● What you are asked to do
For the entries below, report the number of lines containing "style", without any other content.
━━━ Supplied information ━━━
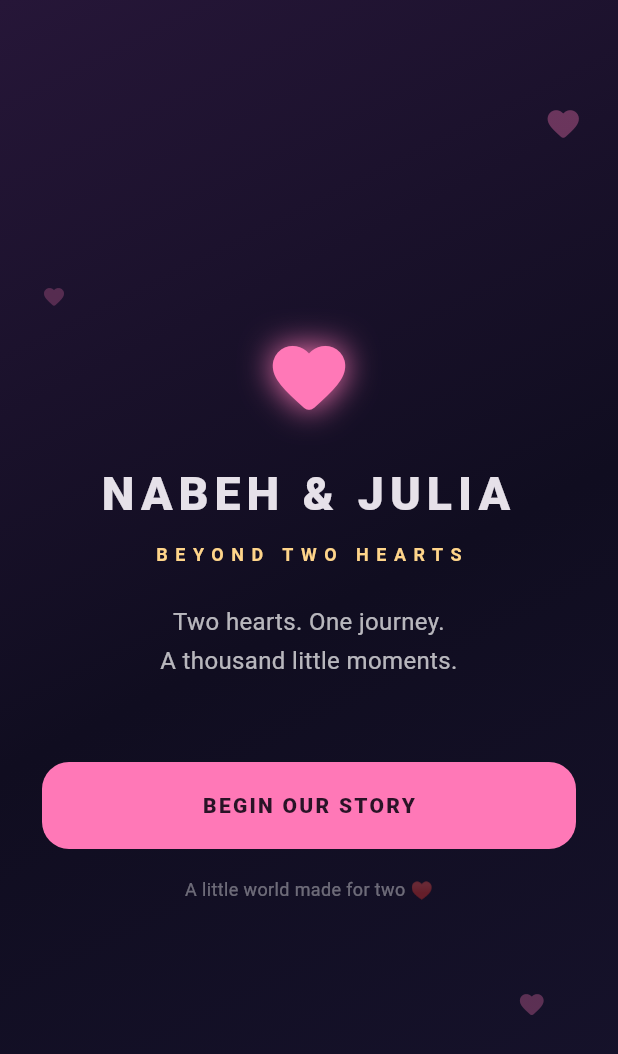
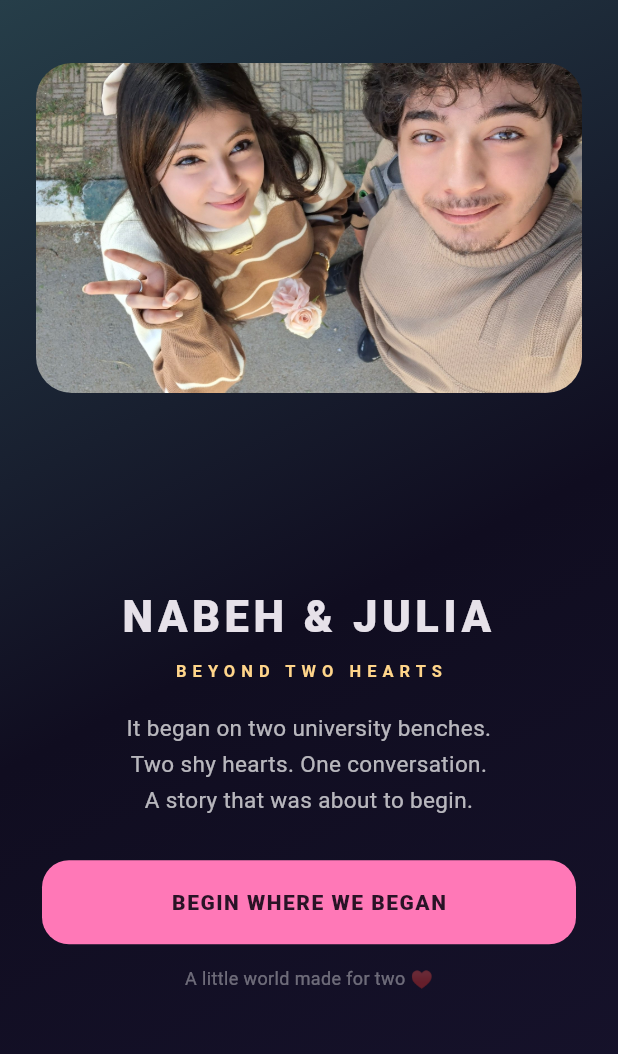
Before and after one commit to nabehkallash-blip/nabeh-and-julia-beyond-two-hearts, a Flutter app: the screen it shows after launch, on a phone screen of 412 x 824 dp. Shown: the top 1054 px of the screen. Run offline on Flutter 3.47's test engine with Material 3 defaults, Android fonts, the phone set to English and light mode, and no system bars.

Commit message:
Make the game begin with our real story

```diff
--- a/lib/screens/home_screen.dart
+++ b/lib/screens/home_screen.dart
@@ -14,108 +14,63 @@ class HomeScreen extends StatelessWidget {
           gradient: LinearGradient(
             begin: Alignment.topLeft,
             end: Alignment.bottomRight,
-            colors: [
-              Color(0xFF261638),
-              AppTheme.background,
-              Color(0xFF17132D),
-            ],
+            colors: [Color(0xFF263E49), AppTheme.background, Color(0xFF17132D)],
           ),
         ),
         child: SafeArea(
           child: Stack(
             children: [
-              const Positioned(
-                top: 70,
-                right: 24,
-                child: _FloatingHeart(size: 25, opacity: 0.35),
-              ),
-              const Positioned(
-                top: 190,
-                left: 28,
-                child: _FloatingHeart(size: 16, opacity: 0.25),
-              ),
-              const Positioned(
-                bottom: 145,
-                right: 48,
-                child: _FloatingHeart(size: 19, opacity: 0.30),
+              Positioned(
+                top: 42, left: 24, right: 24, height: 220,
+                child: ClipRRect(
+                  borderRadius: BorderRadius.circular(24),
+                  child: Image.asset(
+                    'assets/images/together.jpg',
+                    fit: BoxFit.cover,
+                    errorBuilder: (_, __, ___) => const ColoredBox(color: AppTheme.surface),
+                  ),
+                ),
               ),
               Center(
                 child: Padding(
-                  padding: const EdgeInsets.symmetric(horizontal: 28),
+                  padding: const EdgeInsets.fromLTRB(28, 245, 28, 18),
                   child: Column(
                     mainAxisAlignment: MainAxisAlignment.center,
                     children: [
-                      const Icon(
-                        Icons.favorite_rounded,
-                        size: 58,
-                        color: AppTheme.pink,
-                        shadows: [
-                          Shadow(color: AppTheme.pink, blurRadius: 28),
-                        ],
+                      const Text('NABEH & JULIA',
+                        textAlign: TextAlign.center,
+                        style: TextStyle(fontSize: 29, letterSpacing: 3,
+                          fontWeight: FontWeight.w800)),
+                      const SizedBox(height: 8),
+                      const Text('BEYOND TWO HEARTS',
+                        style: TextStyle(color: AppTheme.gold, fontSize: 11,
+                          letterSpacing: 4, fontWeight: FontWeight.w600)),
+                      const SizedBox(height: 18),
+                      const Text(
+                        'It began on two university benches.\nTwo shy hearts. One conversation.\nA story that was about to begin.',
+                        textAlign: TextAlign.center,
+                        style: TextStyle(color: Colors.white70, height: 1.6, fontSize: 15),
                       ),
-                      const SizedBox(height: 26),
-                      const Text(
-                        'NABEH & JULIA',
-                        textAlign: TextAlign.center,
-                        style: TextStyle(
-                          fontSize: 31,
-                          letterSpacing: 4,
-                          fontWeight: FontWeight.w800,
-                        ),
-                      ),
-                      const SizedBox(height: 10),
-                      const Text(
-                        'BEYOND TWO HEARTS',
-                        style: TextStyle(
-                          color: AppTheme.gold,
-                          fontSize: 12,
-                          letterSpacing: 5,
-                          fontWeight: FontWeight.w600,
-                        ),
-                      ),
-                      const SizedBox(height: 24),
-                      const Text(
-                        'Two hearts. One journey.\nA thousand little moments.',
-                        textAlign: TextAlign.center,
-                        style: TextStyle(
-                          color: Colors.white70,
-                          height: 1.6,
-                          fontSize: 16,
-                        ),
-                      ),
-                      const SizedBox(height: 54),
+                      const SizedBox(height: 28),
                       SizedBox(
-                        width: double.infinity,
-                        height: 58,
+                        width: double.infinity, height: 56,
                         child: FilledButton(
                           style: FilledButton.styleFrom(
                             backgroundColor: AppTheme.pink,
                             foregroundColor: const Color(0xFF291326),
                             shape: RoundedRectangleBorder(
-                              borderRadius: BorderRadius.circular(18),
-                            ),
+                              borderRadius: BorderRadius.circular(18)),
                           ),
-                          onPressed: () {
-                            Navigator.of(context).push(
-                              MaterialPageRoute<void>(
-                                builder: (_) => const GameScreen(),
-                              ),
-                            );
-                          },
-                          child: const Text(
-                            'BEGIN OUR STORY',
-                            style: TextStyle(
-                              fontWeight: FontWeight.w800,
-                              letterSpacing: 1.5,
-                            ),
+                          onPressed: () => Navigator.of(context).push(
+                            MaterialPageRoute<void>(builder: (_) => const GameScreen()),
                           ),
+                          child: const Text('BEGIN WHERE WE BEGAN',
+                            style: TextStyle(fontWeight: FontWeight.w800, letterSpacing: 1)),
                         ),
                       ),
-                      const SizedBox(height: 18),
-                      const Text(
-                        'A little world made for two ♥',
-                        style: TextStyle(color: Colors.white38, fontSize: 12),
-                      ),
+                      const SizedBox(height: 14),
+                      const Text('A little world made for two ♥',
+                        style: TextStyle(color: Colors.white38, fontSize: 12)),
                     ],
                   ),
                 ),
@@ -127,19 +82,3 @@ class HomeScreen extends StatelessWidget {
     );
   }
 }
-
-class _FloatingHeart extends StatelessWidget {
-  const _FloatingHeart({required this.size, required this.opacity});
-
-  final double size;
-  final double opacity;
-
-  @override
-  Widget build(BuildContext context) {
-    return Icon(
-      Icons.favorite_rounded,
-      size: size,
-      color: AppTheme.pink.withValues(alpha: opacity),
-    );
-  }
-}
```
━━━
● Solved problem
11